Mental Capacity and Consent

As the Care Quality Commission publishes the results of its first inspections in England, it is becoming clear how the requirements of the Health and Social Care Act 2008 are being prioritised and how the available evidence is being interpreted. This article looks at one of the areas that has frequently been highlighted by the inspectors, that being evidence of how the requirements of Mental Capacity Act 2005 and consent to dental treatment are being observed for vulnerable adults and children.

The aim of the Act is to protect patients who lack capacity to make informed decisions. It aims to support their involvement in making decisions as far as an individual is able to. Under the terms of the Mental Capacity Act 2007 patients have a fundamental right to be provided with sufficient information, in a format they understand about their treatment options. Dental professionals should act to enable patients to make informed decisions based on a clear understanding of the probable outcomes any of treatments they consent to; and the probable outcomes of refusing treatment. Obtaining and recording appropriate consent for dental treatment is a fundamental role of the dental team.

To ensure that consistent levels of care and consent are secured, dental teams as a whole need to develop high quality policies and procedures for providing patients with sufficient information to allow them to make fully informed decisions. At no time should any patient being placed under duress. The following five principles are set out in the Act to ensure patients have the capacity to consent to treatment. 1 Every adult has the right to make health care decisions and must be deemed able to do so unless a formal assessment indicates otherwise. 2 People must be supported to make a decision before anyone concludes they lack the capacity to make a decision for them self. 3 People have the right to make what others might regard as an unwise choice and cannot be treated as lacking capacity for that reason alone. 4 If a patient is shown to lack mental capacity, anything done for them must be done in their best interests. 5 Anything done for, or on behalf of people without the capacity to consent should be least restrictive of their basic rights and freedoms.


If a practitioner has any doubts regarding an individual patient then it would be sensible to seek specific advice. The decision making process should consider the views of others with an interest in the person's welfare, such as primary carer, nearest relative, named person, attorney or guardian In general terms of the Act "incapable" means incapable one, or more of the following:     

Acting on decisions Making decisions Communication decisions Understanding decisions Remembering decisions previously made
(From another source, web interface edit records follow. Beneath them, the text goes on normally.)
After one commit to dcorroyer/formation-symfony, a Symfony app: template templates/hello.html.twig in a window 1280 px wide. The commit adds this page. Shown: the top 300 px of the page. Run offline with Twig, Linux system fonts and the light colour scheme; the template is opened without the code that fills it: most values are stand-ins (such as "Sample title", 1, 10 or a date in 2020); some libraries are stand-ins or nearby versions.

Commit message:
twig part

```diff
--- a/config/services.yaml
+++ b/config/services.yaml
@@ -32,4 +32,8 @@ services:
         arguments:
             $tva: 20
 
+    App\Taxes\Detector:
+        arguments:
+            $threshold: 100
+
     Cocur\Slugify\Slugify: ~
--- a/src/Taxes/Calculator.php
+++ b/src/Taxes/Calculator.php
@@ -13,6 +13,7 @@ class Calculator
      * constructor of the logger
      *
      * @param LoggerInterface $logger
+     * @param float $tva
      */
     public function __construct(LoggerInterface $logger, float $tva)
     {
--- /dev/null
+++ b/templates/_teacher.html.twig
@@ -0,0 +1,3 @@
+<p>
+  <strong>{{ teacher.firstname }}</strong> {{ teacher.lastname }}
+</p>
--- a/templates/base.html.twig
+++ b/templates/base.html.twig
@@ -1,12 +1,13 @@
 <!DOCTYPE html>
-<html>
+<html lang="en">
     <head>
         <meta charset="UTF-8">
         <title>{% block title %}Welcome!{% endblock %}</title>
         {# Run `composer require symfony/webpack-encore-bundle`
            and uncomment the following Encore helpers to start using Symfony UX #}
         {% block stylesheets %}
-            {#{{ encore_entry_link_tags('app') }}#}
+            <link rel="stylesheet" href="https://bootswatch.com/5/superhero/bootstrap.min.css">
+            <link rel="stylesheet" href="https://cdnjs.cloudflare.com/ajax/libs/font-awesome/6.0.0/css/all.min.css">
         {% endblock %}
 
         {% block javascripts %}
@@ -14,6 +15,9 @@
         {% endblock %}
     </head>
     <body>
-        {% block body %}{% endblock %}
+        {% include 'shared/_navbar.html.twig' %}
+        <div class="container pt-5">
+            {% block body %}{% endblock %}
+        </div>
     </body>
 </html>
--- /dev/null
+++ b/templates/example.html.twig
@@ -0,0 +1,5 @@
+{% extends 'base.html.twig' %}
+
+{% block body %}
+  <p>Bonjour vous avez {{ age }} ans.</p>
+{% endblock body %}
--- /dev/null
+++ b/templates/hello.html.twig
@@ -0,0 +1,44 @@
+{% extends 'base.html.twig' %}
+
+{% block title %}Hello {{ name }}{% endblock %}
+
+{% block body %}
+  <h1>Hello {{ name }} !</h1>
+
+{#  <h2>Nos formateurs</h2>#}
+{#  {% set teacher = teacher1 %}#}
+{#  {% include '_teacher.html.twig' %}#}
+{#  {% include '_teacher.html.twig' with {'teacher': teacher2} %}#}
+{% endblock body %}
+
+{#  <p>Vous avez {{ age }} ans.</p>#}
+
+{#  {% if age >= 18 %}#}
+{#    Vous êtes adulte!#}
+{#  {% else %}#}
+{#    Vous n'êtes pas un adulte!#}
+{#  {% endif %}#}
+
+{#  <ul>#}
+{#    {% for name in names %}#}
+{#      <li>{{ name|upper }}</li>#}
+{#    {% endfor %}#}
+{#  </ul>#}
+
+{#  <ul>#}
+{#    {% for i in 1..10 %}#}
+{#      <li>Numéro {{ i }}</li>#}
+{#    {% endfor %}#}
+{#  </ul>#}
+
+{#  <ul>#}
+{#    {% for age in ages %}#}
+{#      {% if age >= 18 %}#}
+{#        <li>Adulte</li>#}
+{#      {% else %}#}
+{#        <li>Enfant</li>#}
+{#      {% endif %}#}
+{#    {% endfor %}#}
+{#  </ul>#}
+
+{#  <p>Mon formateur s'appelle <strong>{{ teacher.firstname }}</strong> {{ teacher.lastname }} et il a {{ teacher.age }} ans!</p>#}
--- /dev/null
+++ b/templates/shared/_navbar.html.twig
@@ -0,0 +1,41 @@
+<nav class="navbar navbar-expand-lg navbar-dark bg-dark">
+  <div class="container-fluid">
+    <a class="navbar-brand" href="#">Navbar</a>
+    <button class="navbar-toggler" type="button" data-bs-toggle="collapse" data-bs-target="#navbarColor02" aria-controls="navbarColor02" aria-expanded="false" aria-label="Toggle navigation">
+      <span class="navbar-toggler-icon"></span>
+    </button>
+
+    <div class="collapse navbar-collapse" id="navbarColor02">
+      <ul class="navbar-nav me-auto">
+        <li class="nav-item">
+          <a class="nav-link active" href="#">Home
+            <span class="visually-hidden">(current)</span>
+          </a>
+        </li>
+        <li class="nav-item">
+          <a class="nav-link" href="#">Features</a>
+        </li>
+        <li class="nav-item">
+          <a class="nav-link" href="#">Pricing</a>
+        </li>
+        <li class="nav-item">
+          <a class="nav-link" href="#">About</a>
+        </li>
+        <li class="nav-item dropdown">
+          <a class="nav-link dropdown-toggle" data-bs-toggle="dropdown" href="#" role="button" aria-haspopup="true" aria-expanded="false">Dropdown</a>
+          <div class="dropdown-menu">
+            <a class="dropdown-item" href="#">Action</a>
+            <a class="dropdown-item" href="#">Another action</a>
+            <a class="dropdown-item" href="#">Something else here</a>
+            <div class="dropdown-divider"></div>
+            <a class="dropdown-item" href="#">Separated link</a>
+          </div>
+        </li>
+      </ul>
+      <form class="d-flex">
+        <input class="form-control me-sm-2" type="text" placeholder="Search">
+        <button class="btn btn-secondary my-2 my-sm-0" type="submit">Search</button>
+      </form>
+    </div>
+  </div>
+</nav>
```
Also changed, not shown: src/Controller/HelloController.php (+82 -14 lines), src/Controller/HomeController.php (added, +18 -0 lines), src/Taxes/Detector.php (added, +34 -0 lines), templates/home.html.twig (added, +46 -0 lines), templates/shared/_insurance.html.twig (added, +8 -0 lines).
An appropriately trained dental professional must make an assessment of the patient’s ability to understand the specific treatment being suggested and make an informed decision. The assessment will be based upon the 5 Principles embedded in the Mental Capacity Act of 2005. It should be born in mind that an individual might be able to consent to some treatment but not to others. Dentists should consider in the first instance whether the patient can actually consent on their own behalf to the treatment proposed. However, if the view is that the patient does not have capacity to consent, then dentists should be aware that only clinicians who have undertaken an approved training course can sign the required section 47 certificate. Dentists are advised to contact their protection organisation for advice in specific situations.

Recording patients consent is an essential part of providing quality dental services. To support practices in maintaining effective records MINT has developed a Capacity to Consent Assessment Tool. This assessment can be completed on behalf of clinicians by a trained dental nurse or care coordinator. It aims to record the patients’ understanding and ability to make an informed decision. If you would like a copy of our assessment form please contact me and I would be pleased to email a copy to you with the compliments of MINT.

Tess Fielding